A member of the Federal Reserve and a researcher say there are a lot of problems to solve before digital currency will ever disrupt the global financial system.

April 18, 2017

Bitcoin’s emergence has been a wake-up call for the financial industry, where executives and regulators see digital currency and blockchain technology as an opportunity to make systems more efficient by eliminating middlemen (See “What Bitcoin Is, and Why It Matters”). But could it do more than that, and transform global finance entirely?

Let’s get payments right first, say two central bankers—both of whom are focused on translating blockchain technology into new tools for central bankers.

“Payments are the foundation of everything else,” Robleh Ali, a research scientist at MIT and former head of digital currency at the Bank of England, said today on stage at the Business of Blockchain conference, an event organized by MIT Technology Review and the MIT Media Lab.

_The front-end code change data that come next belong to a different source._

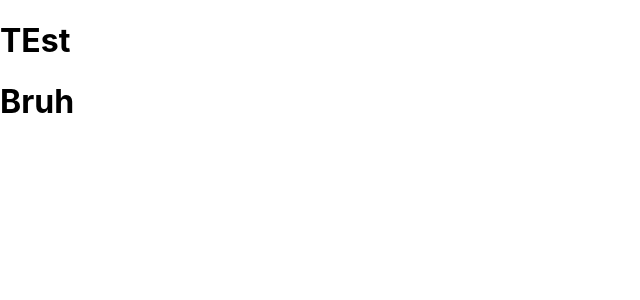
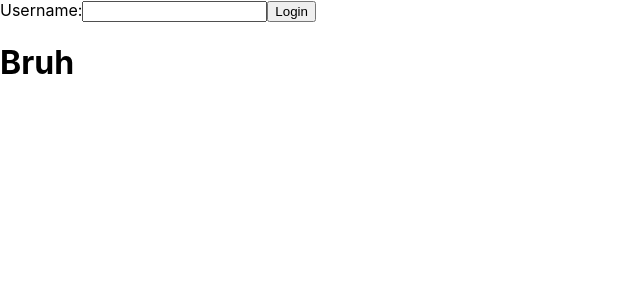
Before and after one commit to Nasume26/ig-clone, a React (Create React App) app: page /home in a window 1280 px wide. Shown: the top 300 px of the page, without its empty margins (0-640 px from the left). Built offline with nearby package versions, Linux system fonts and the light colour scheme.

Commit message:
Login functionality created

```diff
--- a/src/App.jsx
+++ b/src/App.jsx
@@ -16,7 +16,7 @@ const [profile, setProfile] = useState({username: ""})
   return (
     <div>
       <Router>
-        {!profile.username && <ProfileLog />}
+        {!profile.username && <ProfileLog profile = {profile} setProfile = {setProfile}/>}
 
         <Routes>
 
--- a/src/containers/ProfileLog/ProfileLog.jsx
+++ b/src/containers/ProfileLog/ProfileLog.jsx
@@ -1,13 +1,38 @@
+import { useState } from "react";
 import "./ProfileLog.scss"
 
 const ProfileLog = (props) => {
+const {profile, setProfile} = props;
+const [input, setInput] = useState("")
+
+const handleInput = (event) => {
+    setInput(event.target.value)
+}
+
+const handleSubmit = (event) => {
+    event.preventDefault()
+    setProfile({username: input})
+}
+
+    return (
+        <div>
+        <form onSubmit={handleSubmit}>
+            <label>
+                Username:
+                <input
+                value= {input}
+                onChange= {handleInput}
+                >
+                </input>
+            </label>
+            <label>
+                <button>Login</button>
+            </label>
 
 
-    return (
-        <>
+        </form>
 
-        <h1>TEst</h1>
-        </>
+        </div>
 
     )
 }
```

Bitcoin “fundamentally rethought how payments could work,” Ali said. The efficiency of Bitcoin’s blockchain compared with traditional payment systems captured the attention of the finance world.

Beyond payments, central bankers are also interested in the potential of blockchain technology to improve on existing systems of identity verification, transaction validation, resiliency, and security, according to James Cunha, senior vice president at the Federal Reserve Bank of Boston, who joined Ali on stage. But for those things, “there are still a lot of problems to solve,” Cunha said.

Eliminating a middleman means “that person in the middle that you trust and and that you have a relationship with is no longer there,” Cunha added. “You’re dealing directly with another party. That’s a whole different legal structure, and you have to understand what your risk is with that party,” he said. “This is complicated stuff.”

How can parties know for sure that a transaction is final, for example? In today’s system, a wire transfer is irrevocable; the Fed would never reverse it. That’s crucial for users to trust the system, Cunha said. How finality is determined on a blockchain platform depends on its governance structure, which varies depending on the platform. “Efficiency could be great, but what if you’re not sure when those funds are final?” he said. Despite the Fed’s interest in blockchain technology, though, Cunha said it has no imminent plans to issue its own digital coins. At this point, it is focused on understanding the potential risks.